“We’ve still got a lot of people out of work and looking for work and a lot of them are saying they can’t maintain themselves in this area,” he said.

Mr Dyke said the situation in the region reminded him of the “calm before the storm” during power industry privatisation in the 1990s when worker redundancy payments continued to stimulate the economy for a period before the pain of unemployment hit.

He believes tough times could be ahead unless more is done to offer former Hazelwood workers employment in the region through the Worker Transfer Scheme which he believes has not been fully utilised by generators AGL, owner of Loy Yang A, and Yallourn owner EnergyAustralia.

“[The workers’] redundancy payment is running down and so a lot of them will start leaving the area in the near future if these early retirements are not taken up by the companies,” Mr Dyke said.
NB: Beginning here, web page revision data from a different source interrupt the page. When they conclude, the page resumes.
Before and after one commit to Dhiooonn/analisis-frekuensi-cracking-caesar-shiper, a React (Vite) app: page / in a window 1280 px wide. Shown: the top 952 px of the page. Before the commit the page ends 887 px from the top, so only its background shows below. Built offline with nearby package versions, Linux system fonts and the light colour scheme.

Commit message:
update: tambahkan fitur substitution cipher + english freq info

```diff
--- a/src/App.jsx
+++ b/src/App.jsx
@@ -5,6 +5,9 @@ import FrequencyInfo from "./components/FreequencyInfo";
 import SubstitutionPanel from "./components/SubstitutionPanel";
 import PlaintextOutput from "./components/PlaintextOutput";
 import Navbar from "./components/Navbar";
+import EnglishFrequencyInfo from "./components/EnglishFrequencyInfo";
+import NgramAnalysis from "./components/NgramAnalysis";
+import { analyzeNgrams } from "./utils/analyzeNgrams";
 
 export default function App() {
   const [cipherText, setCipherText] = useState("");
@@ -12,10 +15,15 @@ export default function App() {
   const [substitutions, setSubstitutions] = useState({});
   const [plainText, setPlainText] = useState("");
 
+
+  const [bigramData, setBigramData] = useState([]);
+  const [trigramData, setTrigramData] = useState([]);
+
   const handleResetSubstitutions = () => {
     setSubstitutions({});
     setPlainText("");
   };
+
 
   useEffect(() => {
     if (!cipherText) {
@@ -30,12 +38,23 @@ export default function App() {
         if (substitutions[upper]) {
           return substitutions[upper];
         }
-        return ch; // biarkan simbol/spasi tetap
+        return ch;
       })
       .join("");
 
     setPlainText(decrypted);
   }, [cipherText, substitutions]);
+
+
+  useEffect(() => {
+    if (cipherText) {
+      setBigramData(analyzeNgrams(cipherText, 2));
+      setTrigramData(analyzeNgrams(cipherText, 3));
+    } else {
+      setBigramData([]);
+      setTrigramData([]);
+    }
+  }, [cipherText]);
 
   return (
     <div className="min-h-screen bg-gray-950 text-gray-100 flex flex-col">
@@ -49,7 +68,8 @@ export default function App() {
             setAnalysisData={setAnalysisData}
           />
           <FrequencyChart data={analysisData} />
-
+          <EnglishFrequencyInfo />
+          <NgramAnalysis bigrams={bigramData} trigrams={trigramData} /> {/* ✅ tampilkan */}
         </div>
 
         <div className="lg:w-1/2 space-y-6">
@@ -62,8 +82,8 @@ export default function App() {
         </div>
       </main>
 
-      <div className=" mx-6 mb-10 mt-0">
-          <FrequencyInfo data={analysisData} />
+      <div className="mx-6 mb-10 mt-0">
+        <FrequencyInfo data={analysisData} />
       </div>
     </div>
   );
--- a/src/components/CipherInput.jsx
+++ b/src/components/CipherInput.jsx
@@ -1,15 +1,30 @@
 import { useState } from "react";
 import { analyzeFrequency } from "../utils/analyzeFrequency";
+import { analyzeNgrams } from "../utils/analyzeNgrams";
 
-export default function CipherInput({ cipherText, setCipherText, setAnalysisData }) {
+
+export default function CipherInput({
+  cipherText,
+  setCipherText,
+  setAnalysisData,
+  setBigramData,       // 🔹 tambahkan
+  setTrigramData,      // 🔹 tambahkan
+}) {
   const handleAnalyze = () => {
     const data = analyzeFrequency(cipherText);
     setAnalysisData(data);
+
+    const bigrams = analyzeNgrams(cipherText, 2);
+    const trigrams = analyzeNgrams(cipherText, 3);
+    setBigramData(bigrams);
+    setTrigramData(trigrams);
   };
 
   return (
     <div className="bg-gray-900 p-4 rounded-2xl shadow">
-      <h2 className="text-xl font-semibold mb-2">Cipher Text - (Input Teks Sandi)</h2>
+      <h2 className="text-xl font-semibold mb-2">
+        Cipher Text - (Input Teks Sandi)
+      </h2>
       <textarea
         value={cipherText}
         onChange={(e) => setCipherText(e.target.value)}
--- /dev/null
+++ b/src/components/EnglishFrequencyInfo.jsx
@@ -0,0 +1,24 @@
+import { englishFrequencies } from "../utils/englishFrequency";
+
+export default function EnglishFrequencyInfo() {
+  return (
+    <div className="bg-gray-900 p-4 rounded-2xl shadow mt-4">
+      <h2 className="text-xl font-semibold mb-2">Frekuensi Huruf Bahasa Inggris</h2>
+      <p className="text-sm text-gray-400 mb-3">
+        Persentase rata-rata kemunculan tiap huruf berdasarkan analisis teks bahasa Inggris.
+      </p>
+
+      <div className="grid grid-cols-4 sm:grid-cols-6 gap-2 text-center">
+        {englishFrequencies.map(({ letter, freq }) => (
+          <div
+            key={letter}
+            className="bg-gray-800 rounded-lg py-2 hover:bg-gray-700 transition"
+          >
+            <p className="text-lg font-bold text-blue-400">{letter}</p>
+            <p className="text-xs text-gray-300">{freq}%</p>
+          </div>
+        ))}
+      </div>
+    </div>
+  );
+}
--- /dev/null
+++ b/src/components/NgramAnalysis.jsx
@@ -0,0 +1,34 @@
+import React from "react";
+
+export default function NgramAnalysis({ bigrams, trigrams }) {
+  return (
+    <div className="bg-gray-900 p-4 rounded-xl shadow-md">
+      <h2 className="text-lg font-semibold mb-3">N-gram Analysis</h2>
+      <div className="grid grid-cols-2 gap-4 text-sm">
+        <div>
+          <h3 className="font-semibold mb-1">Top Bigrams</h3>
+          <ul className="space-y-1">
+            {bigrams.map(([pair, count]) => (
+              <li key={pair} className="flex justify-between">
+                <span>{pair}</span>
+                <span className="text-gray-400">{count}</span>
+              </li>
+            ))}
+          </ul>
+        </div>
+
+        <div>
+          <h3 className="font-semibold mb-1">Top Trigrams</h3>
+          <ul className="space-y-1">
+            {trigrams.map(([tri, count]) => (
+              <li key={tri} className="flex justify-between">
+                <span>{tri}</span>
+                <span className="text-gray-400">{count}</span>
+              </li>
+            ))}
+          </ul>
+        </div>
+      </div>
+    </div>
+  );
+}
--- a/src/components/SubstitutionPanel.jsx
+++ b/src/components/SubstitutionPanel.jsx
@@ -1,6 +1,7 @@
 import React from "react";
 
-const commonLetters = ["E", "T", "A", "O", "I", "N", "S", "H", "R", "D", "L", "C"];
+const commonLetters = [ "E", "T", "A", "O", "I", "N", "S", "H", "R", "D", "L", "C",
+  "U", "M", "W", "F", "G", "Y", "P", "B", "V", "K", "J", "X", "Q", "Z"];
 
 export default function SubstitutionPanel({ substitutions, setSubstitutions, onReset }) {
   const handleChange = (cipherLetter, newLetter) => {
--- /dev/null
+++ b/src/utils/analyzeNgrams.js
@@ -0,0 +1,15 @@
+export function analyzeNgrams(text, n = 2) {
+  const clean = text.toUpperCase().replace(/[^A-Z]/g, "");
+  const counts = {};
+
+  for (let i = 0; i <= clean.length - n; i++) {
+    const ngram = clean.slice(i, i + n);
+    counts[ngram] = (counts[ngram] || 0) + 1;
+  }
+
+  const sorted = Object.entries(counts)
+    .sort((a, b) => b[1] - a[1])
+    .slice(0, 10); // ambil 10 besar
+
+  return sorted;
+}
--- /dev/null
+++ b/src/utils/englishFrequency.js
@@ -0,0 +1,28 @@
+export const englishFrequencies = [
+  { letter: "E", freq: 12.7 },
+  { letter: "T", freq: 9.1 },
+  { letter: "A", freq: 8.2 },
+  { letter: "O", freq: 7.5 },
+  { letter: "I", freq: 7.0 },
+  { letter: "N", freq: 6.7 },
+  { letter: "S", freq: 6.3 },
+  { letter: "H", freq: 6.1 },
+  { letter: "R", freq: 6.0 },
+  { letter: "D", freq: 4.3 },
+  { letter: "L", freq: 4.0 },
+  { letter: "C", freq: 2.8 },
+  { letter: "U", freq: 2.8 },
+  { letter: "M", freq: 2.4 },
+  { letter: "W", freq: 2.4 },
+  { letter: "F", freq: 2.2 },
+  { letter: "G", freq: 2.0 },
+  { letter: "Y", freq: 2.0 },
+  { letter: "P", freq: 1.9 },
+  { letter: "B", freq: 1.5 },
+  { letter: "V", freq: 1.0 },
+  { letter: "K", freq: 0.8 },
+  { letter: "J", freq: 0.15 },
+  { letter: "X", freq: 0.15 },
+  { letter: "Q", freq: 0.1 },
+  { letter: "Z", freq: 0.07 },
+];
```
The scheme was negotiated last year between local unions, the state government and power generators and aims to create 150 positions in the local electricity sector through early retirements.

The $20 million scheme provides generators with $75,000 for each position filled by an ex-Hazelwood worker and has so far resulted in 77 workers finding a new position from a target of 150.

But Mr Dyke said AGL and EnergyAustralia had received a high number of expressions of interest in the scheme from older workers which had not translated into new positions at the generators.

“Both of those generators are making hundreds of millions of dollars extra since Hazelwood closed and we don’t know why they can’t fully commit to the expressions of interests they’ve received,” Mr Dyke said.

In response, AGL said it had committed to take 50 Hazelwood workers as part of the scheme and had hired 47.

EnergyAustralia said 17 of the 28 workers it had hired in the past year had come from Hazelwood.

“Also, during a 70-day major outage program at Yallourn late last year, there were around 28 ex-Hazelwood employees brought on alongside the plant’s casual workforce,” an EnergyAustralia spokesman said.